While there are many types of data issues that a company may need to address in any contract negotiation, our team has found that the following issues require consideration in nearly every technology licensing and development agreement.
Read the full list on our Byte Back blog.
The European Union and United States differ greatly on law regulating the collection and transfer of personal data. For many years companies could rely upon the U.S.–EU Safe Harbor to lawfully make transatlantic data transfers and bridge the gap between the differing privacy frameworks. But in October 2015, the EU Court of Justice invalidated the U.S.–EU Safe Harbor on the grounds that it did not adequately protect personal data. This ruling jeopardized the continued flow of data from the EU to the United States and left many companies wondering how they could continue collecting and using data from the EU without violating the law.
Husch Blackwell Partner Mindi Giftos covered this topic in further detail on the InBusiness website. Click here to read more.
In its Technology Vision 2016 report, Accenture predicts that 25% of the world’s economy will be digital by 2020. The global consulting firm contends that we are witnessing a major technology revolution, specifically a digital revolution.
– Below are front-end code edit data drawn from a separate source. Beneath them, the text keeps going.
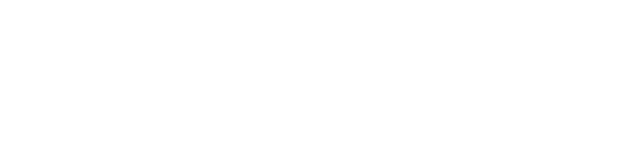
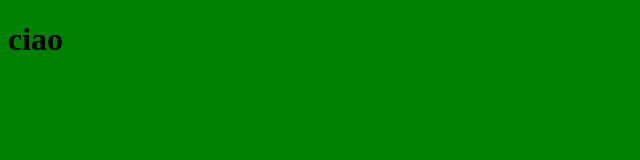
Before and after one commit to brandonfesta/ripasso-git, a plain HTML site: page index.html in a window 1280 px wide. Shown: the whole page, without its empty margins (0-640 px from the left). Drawn offline with Linux system fonts and the light colour scheme.

Commit message:
aggiunto stile

```diff
--- /dev/null
+++ b/css/style.css
@@ -0,0 +1,3 @@
+body{
+    background-color: green;
+}
--- a/index.html
+++ b/index.html
@@ -4,8 +4,9 @@
     <meta charset="UTF-8">
     <meta name="viewport" content="width=device-width, initial-scale=1.0">
     <title>Document</title>
+    <link rel="stylesheet" href="css/style.css">
 </head>
 <body>
-
+    <h1>ciao</h1>
 </body>
 </html>
```
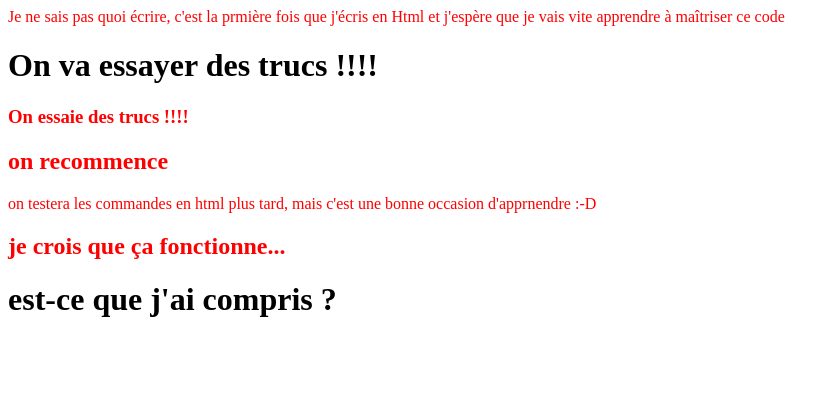
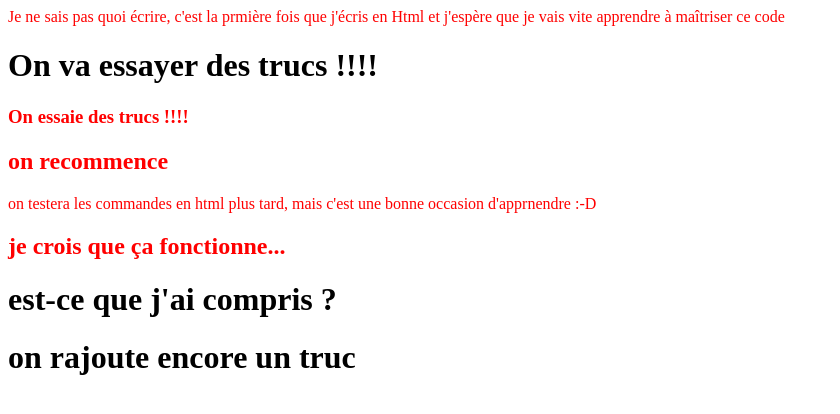
Before and after one commit to AUBERTVictor/AUBERTVictor.github.io, a plain HTML site: page index.html in a window 1280 px wide. Shown: the whole page, without its empty margins (0-840 px from the left). Drawn offline with Linux system fonts and the light colour scheme.

Commit message:
qesrdhgfds

```diff
--- a/index.html
+++ b/index.html
@@ -13,6 +13,7 @@
     <p> on testera les commandes en html plus tard, mais c'est une bonne occasion d'apprnendre :-D </p>
     <h2> je crois que ça fonctionne...</h2>
     <h1> est-ce que j'ai compris ?</h1>
+    <h1> on rajoute encore un truc</h1>
 </body>
 </html>
 <style>
```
It’s a revolution of emerging “digital platforms” comprised of cloud services, artificial intelligence, cognitive computing, predictive analytics and intelligent automation.
These platforms transform and replace traditional business processes in areas such as finance & accounting, HR, marketing, procurement, supply chain and more. To quickly leverage these digital solutions, companies increasingly look to outsource traditional in-house functions to third party providers in what are referred to as Business Process Outsouring (BPO) transactions.
Although more companies are purchasing software nowadays, spending perhaps tens of thousands of dollars a year in this one area, they continue to fall into the familiar trap of immediately signing pre-printed or online “form’ license agreements designed to protect the vendor not the purchaser. Some of these “form” agreements are non-negotiable, but many can be modified upon request. Here are five important points to address in most software agreements, from the perspective of the purchaser:
On May 11, 2016, President Obama signed the Defend Trade Secrets Act of 2016 (DTSA), which amended the Economic Espionage Act of 1996 to create a federal civil remedy for trade secret misappropriation. The DTSA governs misappropriations occurring after the effective date of May 11, 2016.
Although trade secret theft has been a federal crime since 1996, civil claims for trade secret misappropriation were almost always governed by state law. A corporation unable to establish a basis for federal jurisdiction was thus limited to state court. Although every state but two has adopted a variation of the Uniform Trade Secrets Act, these statutory variations and differing court interpretations created uncertainty in the application of trade secret law, an area of growing importance for companies increasingly dependent on electronic security.